## ACTIVITY:
Please reproduce the entries below exactly as they stand, but leave the pictures out.

··· DATA LISTING

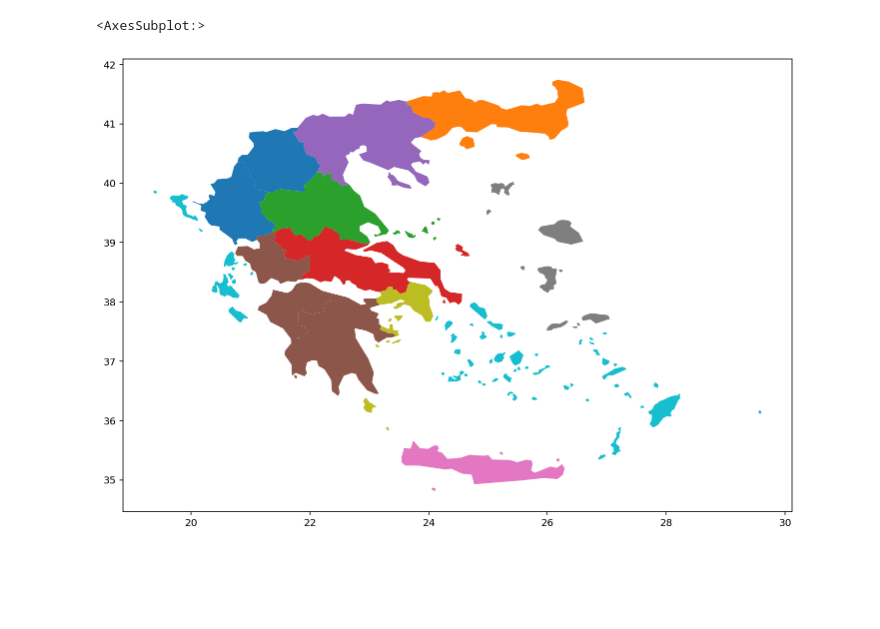
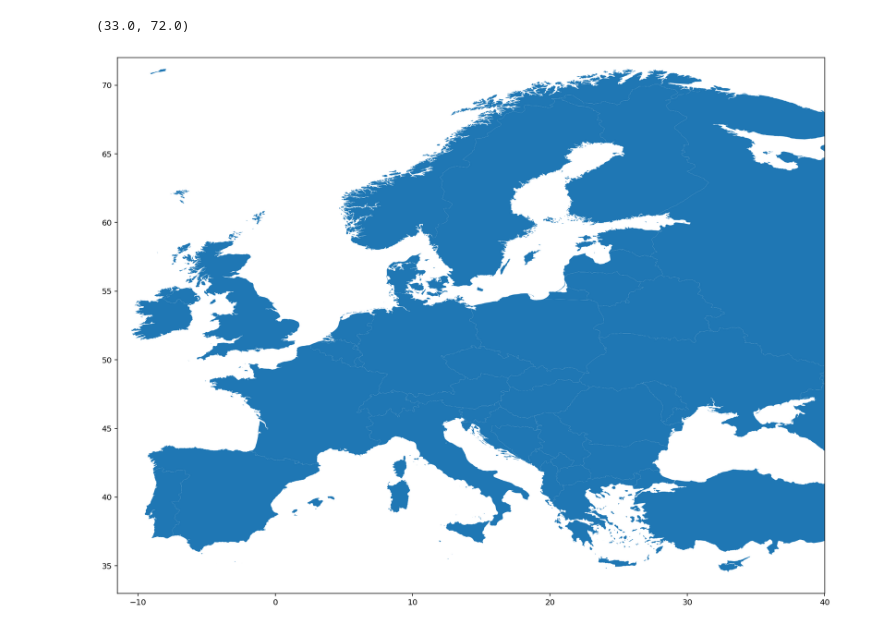
Before and after one commit to derevirn/climate-viz, a Jupyter notebook: csv_viz.ipynb, the cells around one changed output. Cells and saved outputs as stored; diff of their text form; code cells hidden in the pictures; blank space fills up the shorter version.

```diff
--- a/csv_viz.ipynb
+++ b/csv_viz.ipynb
@@ -2,15 +2,14 @@
 import pandas as pd
 import geopandas as gpd
 import matplotlib.pyplot as plt
+from pycountry import countries
 %config InlineBackend.figure_format = 'retina'
 
-gpd_df = gpd.read_file('data/NUTS_RG_10M_2021_4326.geojson')
-temp_df = pd.read_csv('data/H_ERA5_ECMW_T639_.csv')
+gpd_df = gpd.read_file('data/WB_countries_Admin0.geojson')
+temp_df = pd.read_csv('data/H_ERA5_world.csv')
 # %%
 temp_df = temp_df.transpose()
 temp_df.columns = temp_df.iloc[0]
 temp_df = temp_df.iloc[1:]
 temp_df.reset_index(inplace=True)
-temp_df.rename(columns={'index':'id'}, inplace=True)
+temp_df.rename(columns={'index':'ISO_A2'}, inplace=True)
-# %%
-gpd_df = gpd_df.merge(temp_df, on='id')
@@ -19,3 +16,16 @@ greece_df = gpd_df.query("CNTR_CODE == 'EL' and LEVL_CODE == 2")
+# %%
+gpd_df.loc[50,'ISO_A2'] = "NO"
+gpd_df.loc[20,'ISO_A2'] = "FR"
+
+gpd_df = gpd_df.merge(temp_df, on='ISO_A2')
+gpd_df = gpd_df.query("REGION_WB == 'Europe & Central Asia'")
+# %%
+ax = gpd_df.plot(figsize=(16,16))
+ax.set_xlim(-11.5,40)
+ax.set_ylim(33,72)
+# %% [output]
+(33.0, 72.0)
+[figure, added]
 # %%
 years = ['1979-12-31', '1980-12-31', '1981-12-31', '1982-12-31',
          '1983-12-31', '1984-12-31', '1985-12-31', '1986-12-31',
@@ -30,5 +40,0 @@ years = ['1979-12-31', '1980-12-31', '1981-12-31', '1982-12-31',
-# %%
-greece_df.plot(column=years[-1], figsize=(12,12))
-# %% [output]
-<AxesSubplot:>
-[figure, removed]
```
Also changed, not shown: parts of 3 cells of this notebook, 1 other file.
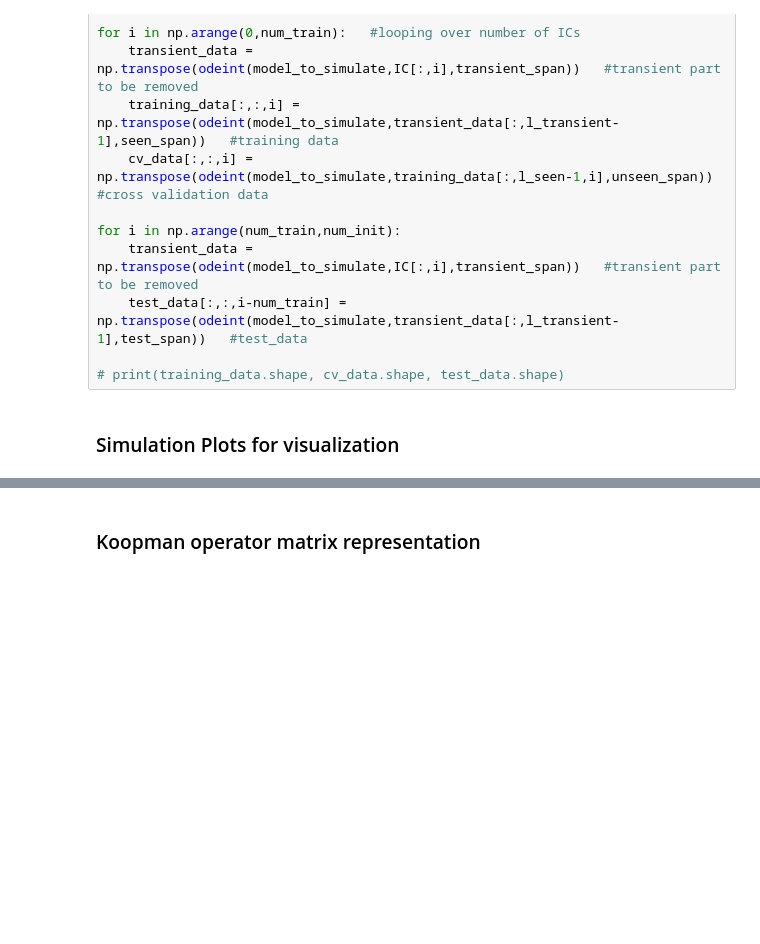
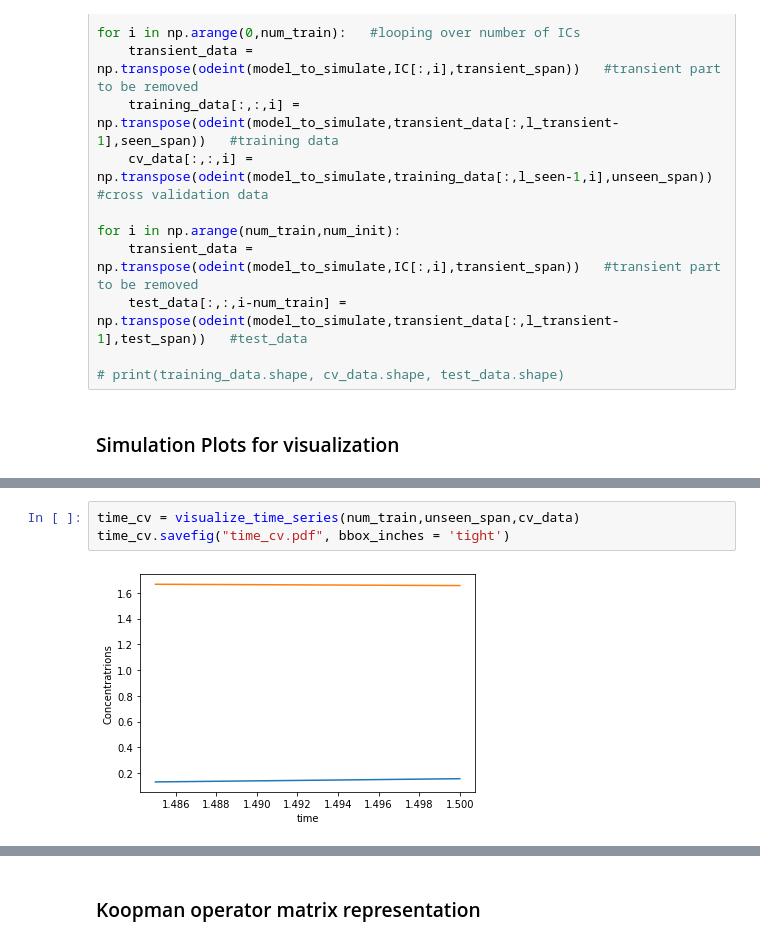
Before and after one commit to nibodh/Dynamic-Mode-Decompositions, a Jupyter notebook: main.ipynb, the cells around one changed output, grey strips where cells are left out. Saved outputs shown, nothing was run; the diff lists cells and outputs as text; blank space fills up the shorter version.

```diff
--- a/main.ipynb
+++ b/main.ipynb
@@ -102,0 +116,5 @@ fig_test = plot_time_series(num_test,test_span,test_data)
+# %%
+time_cv = visualize_time_series(num_train,unseen_span,cv_data)
+time_cv.savefig("time_cv.pdf", bbox_inches = 'tight')
+# %% [output]
+[figure, added]
```
Also changed, not shown: parts of 16 cells of this notebook, 4 other files.
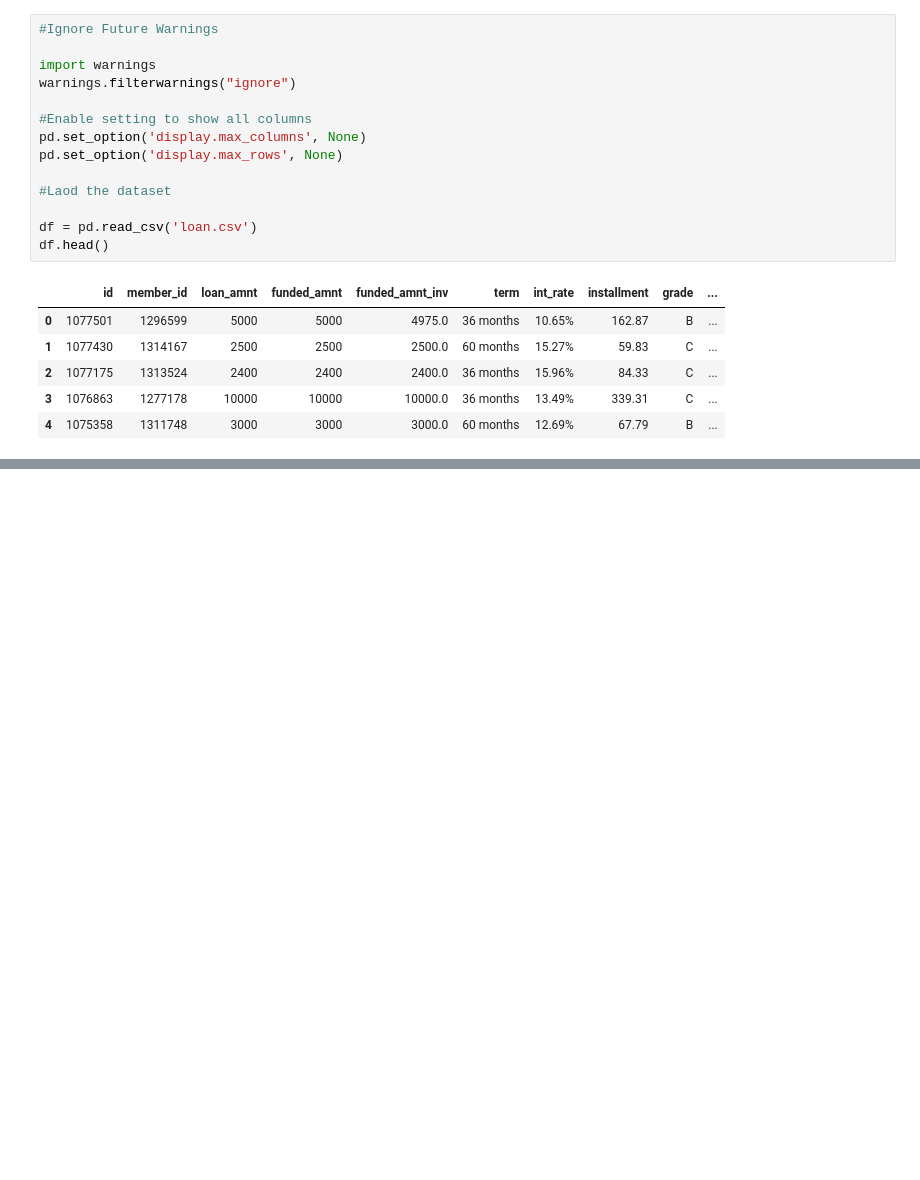
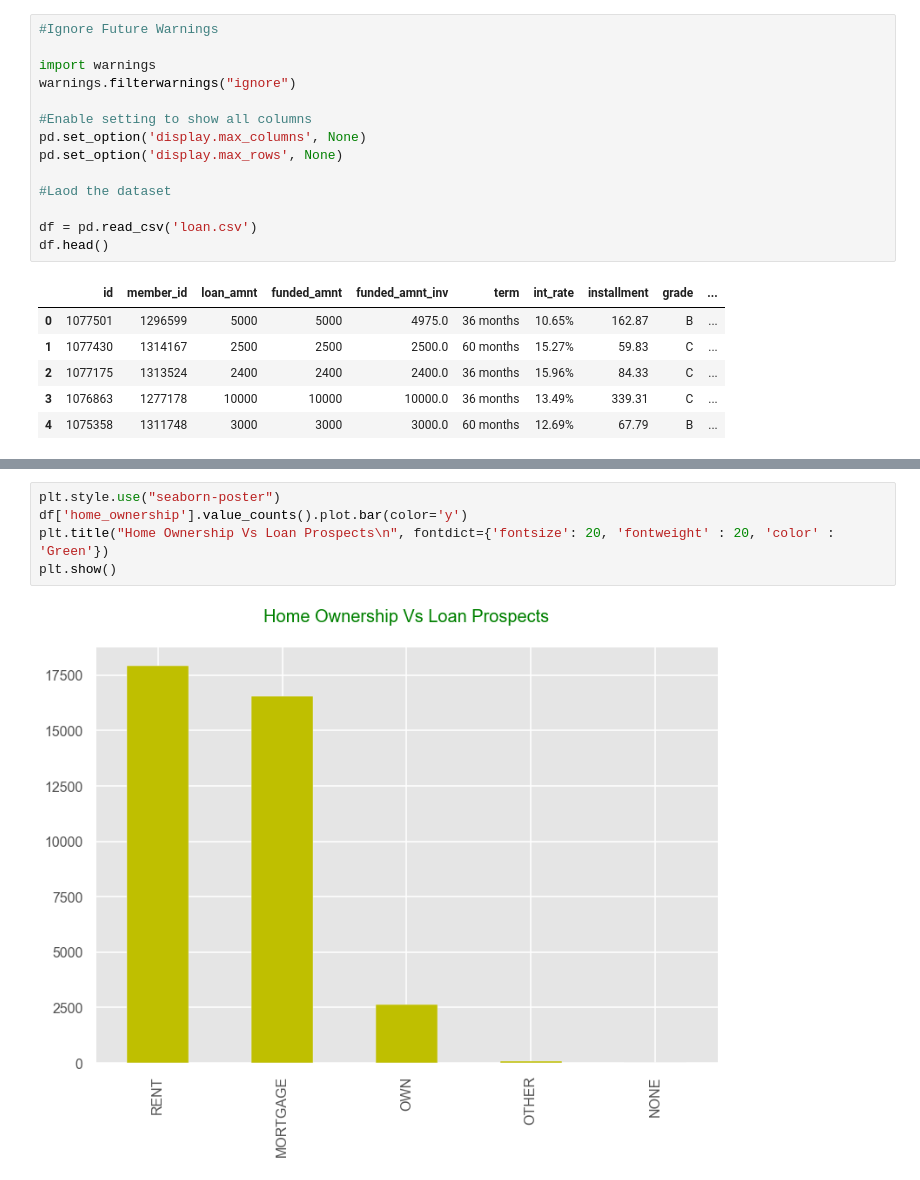
Before and after one commit to devimur2021/Lending-Club, a Jupyter notebook: Lending Club Case Study.ipynb, the cells around one changed output, grey strips where cells are left out. Saved outputs shown, nothing was run; the diff lists cells and outputs as text; blank space fills up the shorter version.

```diff
--- a/Lending Club Case Study.ipynb
+++ b/Lending Club Case Study.ipynb
@@ -87,0 +234,7 @@ df.drop(['id','loan_amnt','annual_inc_joint','url','desc','title','zip_code','dt
+# %%
+plt.style.use("seaborn-poster")
+df['home_ownership'].value_counts().plot.bar(color='y')
+plt.title("Home Ownership Vs Loan Prospects\n", fontdict={'fontsize': 20, 'fontweight' : 20, 'color' : 'Green'})
+plt.show()
+# %% [output]
+[figure, added]
```
Also changed, not shown: parts of 35 cells of this notebook.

······

## OUTPUT BELOW:
Before and after one commit to derevirn/climate-viz, a Jupyter notebook: csv_viz.ipynb, the cells around one changed output. Cells and saved outputs as stored; diff of their text form; code cells hidden in the pictures; blank space fills up the shorter version.

```diff
--- a/csv_viz.ipynb
+++ b/csv_viz.ipynb
@@ -2,15 +2,14 @@
 import pandas as pd
 import geopandas as gpd
 import matplotlib.pyplot as plt
+from pycountry import countries
 %config InlineBackend.figure_format = 'retina'
 
-gpd_df = gpd.read_file('data/NUTS_RG_10M_2021_4326.geojson')
-temp_df = pd.read_csv('data/H_ERA5_ECMW_T639_.csv')
+gpd_df = gpd.read_file('data/WB_countries_Admin0.geojson')
+temp_df = pd.read_csv('data/H_ERA5_world.csv')
 # %%
 temp_df = temp_df.transpose()
 temp_df.columns = temp_df.iloc[0]
 temp_df = temp_df.iloc[1:]
 temp_df.reset_index(inplace=True)
-temp_df.rename(columns={'index':'id'}, inplace=True)
+temp_df.rename(columns={'index':'ISO_A2'}, inplace=True)
-# %%
-gpd_df = gpd_df.merge(temp_df, on='id')
@@ -19,3 +16,16 @@ greece_df = gpd_df.query("CNTR_CODE == 'EL' and LEVL_CODE == 2")
+# %%
+gpd_df.loc[50,'ISO_A2'] = "NO"
+gpd_df.loc[20,'ISO_A2'] = "FR"
+
+gpd_df = gpd_df.merge(temp_df, on='ISO_A2')
+gpd_df = gpd_df.query("REGION_WB == 'Europe & Central Asia'")
+# %%
+ax = gpd_df.plot(figsize=(16,16))
+ax.set_xlim(-11.5,40)
+ax.set_ylim(33,72)
+# %% [output]
+(33.0, 72.0)
+[figure, added]
 # %%
 years = ['1979-12-31', '1980-12-31', '1981-12-31', '1982-12-31',
          '1983-12-31', '1984-12-31', '1985-12-31', '1986-12-31',
@@ -30,5 +40,0 @@ years = ['1979-12-31', '1980-12-31', '1981-12-31', '1982-12-31',
-# %%
-greece_df.plot(column=years[-1], figsize=(12,12))
-# %% [output]
-<AxesSubplot:>
-[figure, removed]
```
Also changed, not shown: parts of 3 cells of this notebook, 1 other file.
Before and after one commit to nibodh/Dynamic-Mode-Decompositions, a Jupyter notebook: main.ipynb, the cells around one changed output, grey strips where cells are left out. Saved outputs shown, nothing was run; the diff lists cells and outputs as text; blank space fills up the shorter version.

```diff
--- a/main.ipynb
+++ b/main.ipynb
@@ -102,0 +116,5 @@ fig_test = plot_time_series(num_test,test_span,test_data)
+# %%
+time_cv = visualize_time_series(num_train,unseen_span,cv_data)
+time_cv.savefig("time_cv.pdf", bbox_inches = 'tight')
+# %% [output]
+[figure, added]
```
Also changed, not shown: parts of 16 cells of this notebook, 4 other files.
Before and after one commit to devimur2021/Lending-Club, a Jupyter notebook: Lending Club Case Study.ipynb, the cells around one changed output, grey strips where cells are left out. Saved outputs shown, nothing was run; the diff lists cells and outputs as text; blank space fills up the shorter version.

```diff
--- a/Lending Club Case Study.ipynb
+++ b/Lending Club Case Study.ipynb
@@ -87,0 +234,7 @@ df.drop(['id','loan_amnt','annual_inc_joint','url','desc','title','zip_code','dt
+# %%
+plt.style.use("seaborn-poster")
+df['home_ownership'].value_counts().plot.bar(color='y')
+plt.title("Home Ownership Vs Loan Prospects\n", fontdict={'fontsize': 20, 'fontweight' : 20, 'color' : 'Green'})
+plt.show()
+# %% [output]
+[figure, added]
```
Also changed, not shown: parts of 35 cells of this notebook.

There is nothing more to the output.